In other important respects, however, the Court has actually expanded upon Sixth Amendment protections against statements made in the absence of counsel. For example, in Brewer v. Williams (430 U.S. 387 (1977)), the Supreme Court reversed the conviction of a defendant convicted of murdering a ten-year-old girl on the ground that the defendant's confession was secured without the presence of counsel. (Williams was subsequently retried without the confession, and the Supreme Court affirmed his resulting conviction.) The murder in question occurred in Des Moines, Iowa, but Williams was arrested and formally charged in Davenport, some 160 miles away. Despite a promise not to interrogate Williams on the trip back to Des Moines, an officer delivered a long monologue designed to appeal to Williams's guilt and religious sensibility. Although Williams had been warned repeatedly of his right to remain silent, he responded to the speech by leading the officer to the body of the murdered child.

The Supreme Court's reversal of Williams's conviction is notable not only for its reaffirmation of Massiah rights in a highly emotional setting, but also for its clarification of the standards for interrogation and waiver in the Sixth Amendment context.
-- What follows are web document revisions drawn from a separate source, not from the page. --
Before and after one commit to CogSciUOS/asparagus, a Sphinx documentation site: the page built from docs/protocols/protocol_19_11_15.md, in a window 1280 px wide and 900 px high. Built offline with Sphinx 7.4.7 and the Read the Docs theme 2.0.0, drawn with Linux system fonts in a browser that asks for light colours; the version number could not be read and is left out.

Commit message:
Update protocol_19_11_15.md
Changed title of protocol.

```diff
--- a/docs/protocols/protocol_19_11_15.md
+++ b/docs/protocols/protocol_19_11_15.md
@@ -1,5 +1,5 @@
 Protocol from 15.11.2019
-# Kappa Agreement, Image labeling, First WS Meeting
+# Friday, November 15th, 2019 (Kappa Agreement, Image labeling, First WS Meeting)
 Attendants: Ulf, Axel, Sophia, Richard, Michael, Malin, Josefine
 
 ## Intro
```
Even though the police officer had not directly questioned Williams, the Court nonetheless found that he had been "interrogated" for Massiah purposes because the officer had "deliberately and designedly set out to elicit information" from him (430 U.S. at 399). Since Williams plainly knew that he had a right to remain silent, one might have supposed that he knowingly waived this right when he led the officer to the body. But the Court focused on the fact that the defendant had "effectively asserted his right to counsel" prior to making the statement (430 U.S. at 405). Having claimed this right, Williams was entitled to "every reasonable presumption against waiver" (430 U.S. at 404). In a later case, the Court made this presumption more concrete: once a defendant had been formally charged and had requested counsel, a defendant could waive the right only if the defendant himself initiated a subsequent conversation about the offense.
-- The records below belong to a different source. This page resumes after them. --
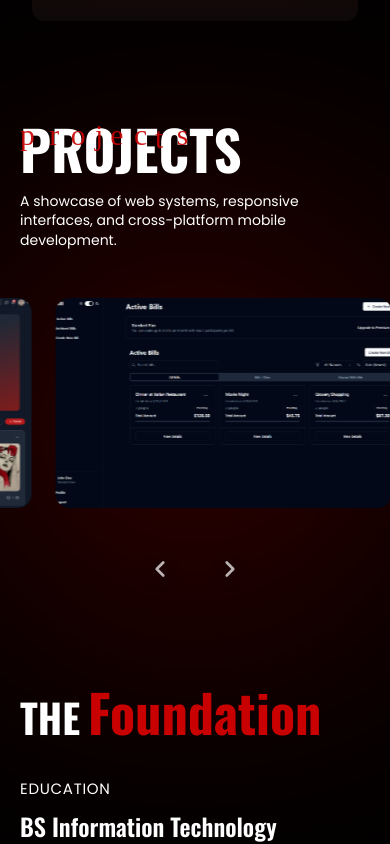
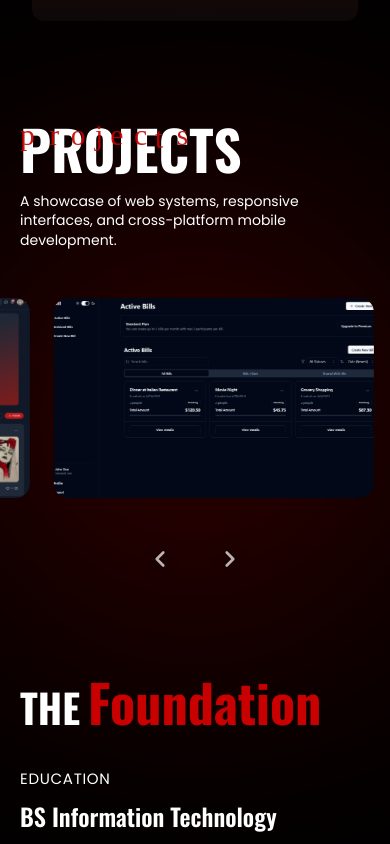
Before and after one commit to JaiAnoba/Portfolio, a React (Vite) app: page / in a window 390 px wide. Shown: the part 2101-2945 px from the top of the page. Built offline with nearby package versions, Linux system fonts and the light colour scheme; a web font is replaced by a local one.

Commit message:
adjusted some things

```diff
--- a/src/components/Contact.css
+++ b/src/components/Contact.css
@@ -89,7 +89,6 @@
   display: flex;
   align-items: center;
   gap: 3rem;
-  flex-wrap: wrap;
 }
 
 .contact-copy {
@@ -100,10 +99,6 @@
   padding: 0;
 }
 
-/* .contact-copy:hover {
-  color: var(--red);
-} */
-
 .contact-copied {
   position: absolute;
   left: 100%;
@@ -111,6 +106,14 @@
   font-size: 0.75rem;
   color: var(--red);
   white-space: nowrap;
+}
+
+.contact-copy img {
+  transition: filter 0.3s ease;
+}
+
+.contact-copy:hover img {
+  filter: invert(18%) sepia(94%) saturate(7252%) hue-rotate(359deg) brightness(100%) contrast(118%);
 }
 
 .contact-socials {
@@ -203,6 +206,7 @@
 
   .contact-email-row {
     gap: 1.25rem;
+    white-space: nowrap;
   }
 
   .contact-email {
--- a/src/components/Projects.css
+++ b/src/components/Projects.css
@@ -90,8 +90,7 @@
   position: relative;
   isolation: isolate;
   flex-shrink: 0;
-  /* Updated width setup: Increased view width coefficient and upscaled structural ceiling limits */
-  width: clamp(320px, 45vw, 680px);
+  width: clamp(320px, 40vw, 580px);
   aspect-ratio: 16 / 10;
   border: none;
   padding: 0;
@@ -302,7 +301,7 @@
   }
 
   .projects-slide {
-    width: clamp(300px, 72vw, 540px);
+    width: clamp(300px, 65vw, 500px);
     transform-origin: center center;
   }
 
@@ -352,7 +351,7 @@
   }
 
   .projects-slide {
-    width: clamp(280px, 78vw, 500px);
+    width: clamp(280px, 72vw, 460px);
   }
 
   .projects-fade {
@@ -392,7 +391,7 @@
   }
 
   .projects-slide {
-    width: clamp(260px, 86vw, 440px);
+    width: clamp(260px, 82vw, 400px);
   }
 
   .projects-fade {
--- a/src/components/Services.css
+++ b/src/components/Services.css
@@ -19,7 +19,7 @@
 .services-title {
   font-family: var(--font-oswald), sans-serif;
   font-weight: 700;
-  font-size: clamp(3.5rem, 8vw, 7.8rem);
+  font-size: clamp(3.5rem, 7vw, 7rem);
   line-height: 0.9;
   margin: 0 0 4rem 0;
   padding: 1px;
```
Chief Justice Warren Burger wrote a bitter dissenting opinion in Williams, but he arguably extended the Massiah doctrine still further in United States v. Henry (447 U.S. 264 (1980)). After Henry had been charged with armed robbery, the government placed an informant in his cell. The informant was told not to initiate conversation with Henry, but to pay attention to anything he might say about the offense. Writing for the majority, Chief Justice Burger held that the government had "deliberately elicited" Henry's statements in violation of the Massiah doctrine. True, the government had told the informant not to initiate conversations with Henry, but the informant testified that he had had "some conversations with Mr. Henry" and that the incriminatory statements were "the product of this conversation." Moreover, because Henry did not know that his cellmate was a government agent, he could not have knowingly and voluntarily waived his right to assistance of counsel.
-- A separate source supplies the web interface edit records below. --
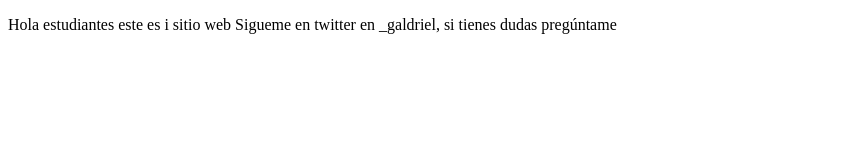
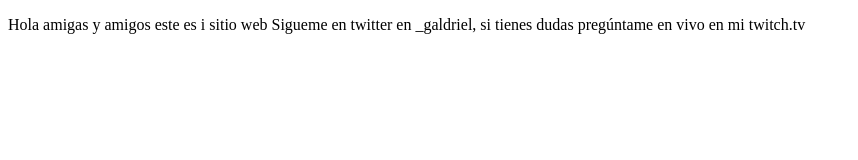
Before and after one commit to Omaralva/proyectoDemoCursoPrework, a plain HTML site: page index.html in a window 1280 px wide. Shown: the whole page, without its empty margins (0-858 px from the left). Drawn offline with Linux system fonts and the light colour scheme.

Commit message:
cambios agregamos sitio de twitch

```diff
--- a/index.html
+++ b/index.html
@@ -8,8 +8,8 @@
 </head>
 <body>
     <p>
-        Hola estudiantes este es i sitio web
-        Sigueme en twitter en _galdriel, si tienes dudas pregúntame
+        Hola amigas y amigos este es i sitio web
+        Sigueme en twitter en _galdriel, si tienes dudas pregúntame en vivo en mi twitch.tv
     </p>
 </body>
 </html>
```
In subsequent cases, the Court has made clear that Henry does not apply in circumstances where a government informant does no more than listen to the suspect and refrains from "deliberately eliciting" the statements. The Court has also held that the police may legally elicit and introduce statements from a charged defendant concerning a different crime for which the defendant has not yet been charged, and that even when a defendant invokes the right to counsel, the invocation does not bar interrogations about other offenses. Moreover, the Court has held, a defendant who receives Miranda warnings and waives his Miranda rights, discussed below, also waives his Sixth Amendment rights.

Additional topics

Law Library - American Law and Legal InformationCrime and Criminal LawConfessions - The Role Of Confessions, The Voluntariness Approach, The Right To Counsel Approach, The Self-incrimination Approach—historical Background